"This is the moment we have been working towards since we first identified the MeyGen site back in 2007," Tim Cornelius, chief executive of Atlantis, told the BBC.
"It’s especially exciting to be making this announcement on the morning after the first ‘super moon’ in 68 years – last night, those of us with clear skies were able to get a good view of the powerhouse behind tidal energy, and be reminded that even in times like these there are still predictions we can rely on."
Located in the Pentland Firth, between John o’Groats and the Orkney Islands, the MeyGen scheme envisions 269 turbines eventually spinning on the seabed, outstripping the current largest tidal scheme, Korea’s Sihwa Lake Tidal Power Station, which generates 240MW.
The crew of the Ares installing the first turbine (Atlantis Resources)

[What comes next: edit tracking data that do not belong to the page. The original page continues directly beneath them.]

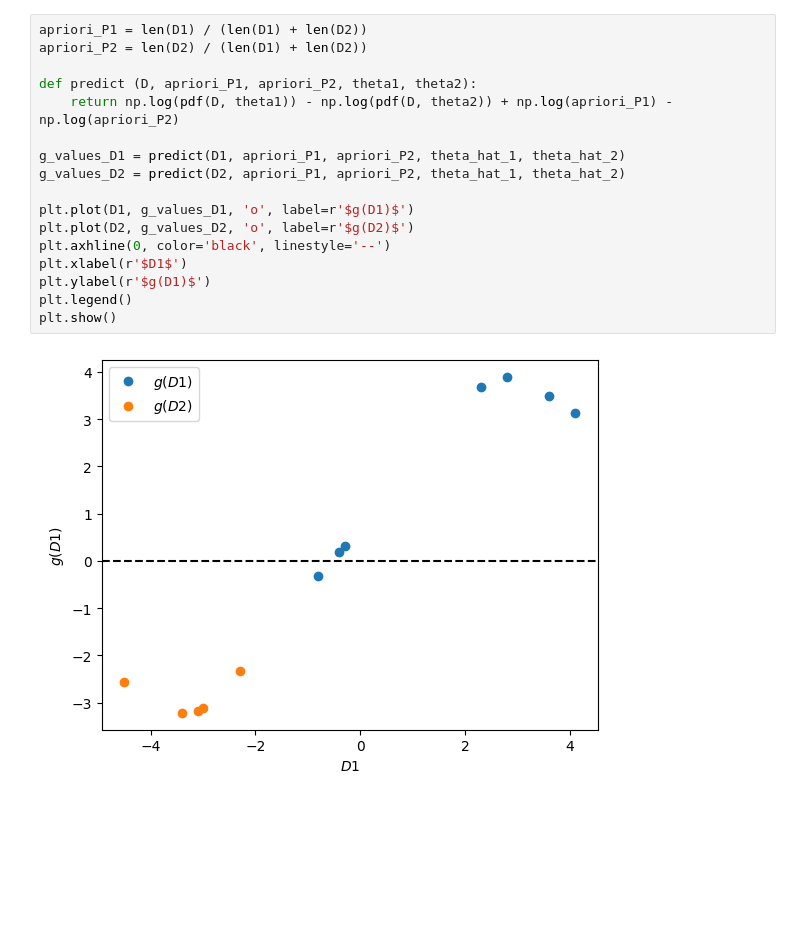
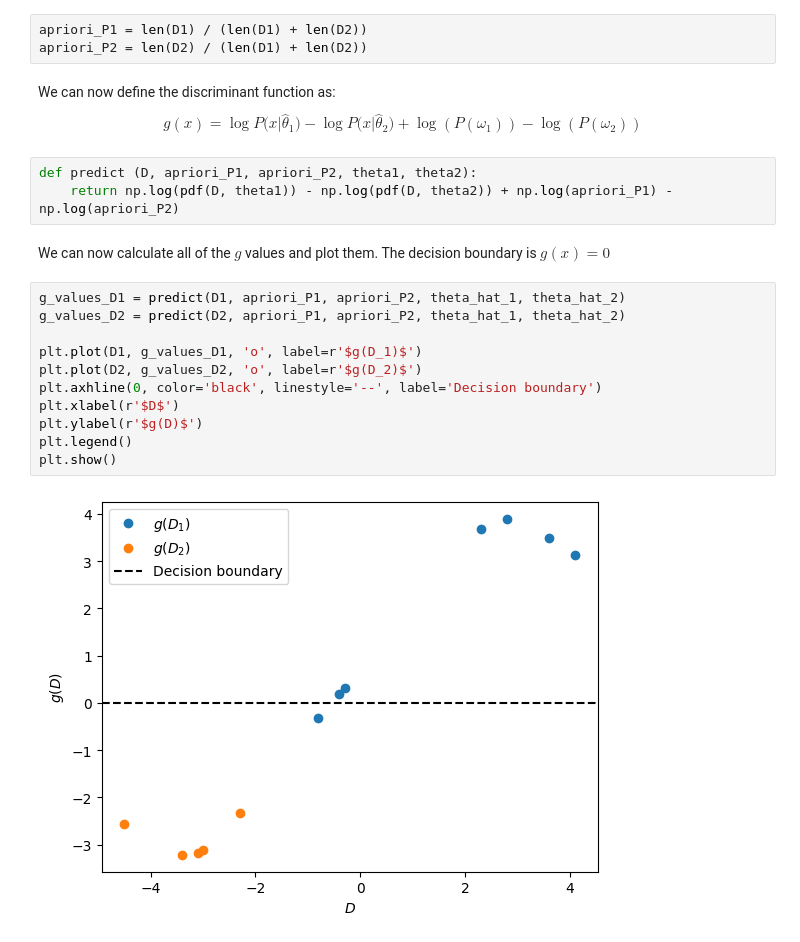
Before and after one commit to NontasBak/PR-Machine-Learning, a Jupyter notebook: Team40-AC.ipynb, the cells around one changed output. Cells and saved outputs as stored; diff of their text form; blank space fills up the shorter version.

```diff
--- a/Team40-AC.ipynb
+++ b/Team40-AC.ipynb
@@ -55,19 +75,23 @@ plt.show()
+# %%
+apriori_P1 = len(D1) / (len(D1) + len(D2))
+apriori_P2 = len(D2) / (len(D1) + len(D2))
+# %% [markdown]
+We can now define the discriminant function as: $$g(x) = \log{P(x|\hat{\theta}_1}) - \log{P(x|\hat{\theta}_2}) + \log(P(\omega_1)) - \log(P(\omega_2))$$
+# %%
+def predict (D, apriori_P1, apriori_P2, theta1, theta2):
+    return np.log(pdf(D, theta1)) - np.log(pdf(D, theta2)) + np.log(apriori_P1) - np.log(apriori_P2)
+# %% [markdown]
+We can now calculate all of the $g$ values and plot them. The decision boundary is $g(x) = 0$
 # %%
-apriori_P1 = len(D1) / (len(D1) + len(D2))
-apriori_P2 = len(D2) / (len(D1) + len(D2))
-
-def predict (D, apriori_P1, apriori_P2, theta1, theta2):
-    return np.log(pdf(D, theta1)) - np.log(pdf(D, theta2)) + np.log(apriori_P1) - np.log(apriori_P2)
-
 g_values_D1 = predict(D1, apriori_P1, apriori_P2, theta_hat_1, theta_hat_2)
 g_values_D2 = predict(D2, apriori_P1, apriori_P2, theta_hat_1, theta_hat_2)
 
-plt.plot(D1, g_values_D1, 'o', label=r'$g(D1)$')
-plt.plot(D2, g_values_D2, 'o', label=r'$g(D2)$')
-plt.axhline(0, color='black', linestyle='--')
-plt.xlabel(r'$D1$')
-plt.ylabel(r'$g(D1)$')
+plt.plot(D1, g_values_D1, 'o', label=r'$g(D_1)$')
+plt.plot(D2, g_values_D2, 'o', label=r'$g(D_2)$')
+plt.axhline(0, color='black', linestyle='--', label='Decision boundary')
+plt.xlabel(r'$D$')
+plt.ylabel(r'$g(D)$')
 plt.legend()
 plt.show()
 # %% [output]
-[figure, old version]
+[figure, new version]
```
Also changed, not shown: parts of 18 cells of this notebook.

But this turbine is the first of four to be installed as a demonstration project before Phase 1 of MeyGen is installed.
Phase 1 involves 86 turbines, which would generate enough power for around 42,000 homes, nearly 40% of households in the Scottish Highlands, says Swiss engineer ABB, which was contracted to provide onshore grid connection.
Within the next ten years, MeyGen hopes to deploy up to 398MW of offshore tidal stream turbines in the Pentland Firth to supply electricity to the UK National Grid.
Studies indicate that the Pentland Firth’s tidal stream has vast energy potential, with ocean currents estimated at 5 meters per second, among the fastest in the British Isles, says ABB.
Atlantis Resources, 85% owner of the MeyGen consortium, obtained the lease for the 3.5-sq-km site from the Crown Estate in 2010.
Render of a turbine made by Andritz Hydro Hammerfest
Work on electrical infrastructure and civil engineering needed to bring the power to Scotland’s mainland started in 2014.
Transformers were supplied by ABB and the civil engineering was done by local firm John Gunn & Sons. The 17km of onshore cabling was carried out by Scottish Hydro Electric Power Distribution, and the turbine, which was made by Andritz Hydro Hammerfest, was installed by James Fisher Marine Services.
Three more turbines await placement at the site; eventually, Atlantis plans to install 269 of them.
Atlantis Resources is a tidal generation company incorporated in Singapore and listed on the London alternative investment market (AIM).
The Scottish government provided £23m in funding to help develop the site. This scheme is something of a loss leader: the energy it produces is being bought for a price of £305/MWh, compared with £155 for offshore wind.
Image: The crew of the vessel Ares installing the first turbine (Atlantis Resources)